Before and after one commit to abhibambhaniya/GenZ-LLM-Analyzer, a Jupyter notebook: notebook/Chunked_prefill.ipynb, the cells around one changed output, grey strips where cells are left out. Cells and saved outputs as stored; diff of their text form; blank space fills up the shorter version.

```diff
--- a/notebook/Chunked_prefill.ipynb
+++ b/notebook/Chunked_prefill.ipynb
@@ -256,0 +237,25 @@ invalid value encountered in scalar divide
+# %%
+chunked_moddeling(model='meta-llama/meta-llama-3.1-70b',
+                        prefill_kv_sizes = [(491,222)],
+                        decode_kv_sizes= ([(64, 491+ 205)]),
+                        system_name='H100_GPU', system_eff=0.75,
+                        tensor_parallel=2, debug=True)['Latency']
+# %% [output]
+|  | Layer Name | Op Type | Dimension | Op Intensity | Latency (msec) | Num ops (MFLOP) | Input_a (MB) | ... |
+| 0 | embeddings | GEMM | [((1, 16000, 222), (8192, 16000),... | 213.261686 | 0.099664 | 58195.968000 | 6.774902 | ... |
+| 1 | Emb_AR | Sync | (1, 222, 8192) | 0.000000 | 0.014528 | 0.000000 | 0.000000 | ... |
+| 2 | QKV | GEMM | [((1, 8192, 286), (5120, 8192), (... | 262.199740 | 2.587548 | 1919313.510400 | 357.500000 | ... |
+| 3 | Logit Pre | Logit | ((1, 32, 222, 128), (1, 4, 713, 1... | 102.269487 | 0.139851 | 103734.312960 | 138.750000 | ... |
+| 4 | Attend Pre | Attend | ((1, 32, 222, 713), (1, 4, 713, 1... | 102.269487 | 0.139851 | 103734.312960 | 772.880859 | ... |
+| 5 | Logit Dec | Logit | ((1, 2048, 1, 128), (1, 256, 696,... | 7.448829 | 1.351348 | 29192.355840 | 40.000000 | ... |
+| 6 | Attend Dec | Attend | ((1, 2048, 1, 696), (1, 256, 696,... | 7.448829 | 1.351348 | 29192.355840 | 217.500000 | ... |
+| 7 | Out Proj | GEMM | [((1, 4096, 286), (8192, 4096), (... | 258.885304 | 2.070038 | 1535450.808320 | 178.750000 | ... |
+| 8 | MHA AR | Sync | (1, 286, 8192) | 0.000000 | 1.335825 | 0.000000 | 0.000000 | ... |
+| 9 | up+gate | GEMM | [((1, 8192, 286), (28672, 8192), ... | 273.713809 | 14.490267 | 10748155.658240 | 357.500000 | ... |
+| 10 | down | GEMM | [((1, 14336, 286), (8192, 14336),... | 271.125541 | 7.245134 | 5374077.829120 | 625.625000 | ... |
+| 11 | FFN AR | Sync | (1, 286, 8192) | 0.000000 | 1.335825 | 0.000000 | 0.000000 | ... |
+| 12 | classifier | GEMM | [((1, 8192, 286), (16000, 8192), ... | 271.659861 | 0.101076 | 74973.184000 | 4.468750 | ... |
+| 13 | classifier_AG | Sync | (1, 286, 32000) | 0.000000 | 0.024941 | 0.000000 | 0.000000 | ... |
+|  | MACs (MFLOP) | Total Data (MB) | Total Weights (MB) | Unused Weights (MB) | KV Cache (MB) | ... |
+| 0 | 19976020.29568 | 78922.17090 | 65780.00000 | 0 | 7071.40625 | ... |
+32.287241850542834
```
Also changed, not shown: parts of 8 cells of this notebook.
* * *
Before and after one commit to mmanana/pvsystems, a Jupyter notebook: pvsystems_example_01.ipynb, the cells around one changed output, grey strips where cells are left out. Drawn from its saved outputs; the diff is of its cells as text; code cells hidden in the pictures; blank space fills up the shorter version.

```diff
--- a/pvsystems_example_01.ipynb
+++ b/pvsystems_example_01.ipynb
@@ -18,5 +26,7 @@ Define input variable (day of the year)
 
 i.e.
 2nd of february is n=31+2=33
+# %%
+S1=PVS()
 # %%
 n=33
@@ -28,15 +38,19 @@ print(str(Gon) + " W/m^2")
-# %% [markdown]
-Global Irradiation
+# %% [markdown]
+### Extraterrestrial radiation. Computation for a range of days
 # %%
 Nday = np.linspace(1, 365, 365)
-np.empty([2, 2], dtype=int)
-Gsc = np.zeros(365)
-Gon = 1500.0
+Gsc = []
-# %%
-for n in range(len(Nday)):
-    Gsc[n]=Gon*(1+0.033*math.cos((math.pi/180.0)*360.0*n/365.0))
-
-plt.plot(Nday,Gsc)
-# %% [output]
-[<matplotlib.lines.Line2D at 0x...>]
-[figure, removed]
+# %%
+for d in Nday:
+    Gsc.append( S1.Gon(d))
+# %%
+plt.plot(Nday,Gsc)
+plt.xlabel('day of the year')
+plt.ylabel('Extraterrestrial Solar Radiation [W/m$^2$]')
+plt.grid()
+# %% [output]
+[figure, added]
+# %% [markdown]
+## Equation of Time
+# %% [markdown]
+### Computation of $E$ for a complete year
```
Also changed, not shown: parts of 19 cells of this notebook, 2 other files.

**TRY IT**
For the string "shorter", show each line of the listing where it appears.

**PROBLEM SOLUTION**
Before and after one commit to abhibambhaniya/GenZ-LLM-Analyzer, a Jupyter notebook: notebook/Chunked_prefill.ipynb, the cells around one changed output, grey strips where cells are left out. Cells and saved outputs as stored; diff of their text form; blank space fills up the shorter version.
Before and after one commit to mmanana/pvsystems, a Jupyter notebook: pvsystems_example_01.ipynb, the cells around one changed output, grey strips where cells are left out. Drawn from its saved outputs; the diff is of its cells as text; code cells hidden in the pictures; blank space fills up the shorter version.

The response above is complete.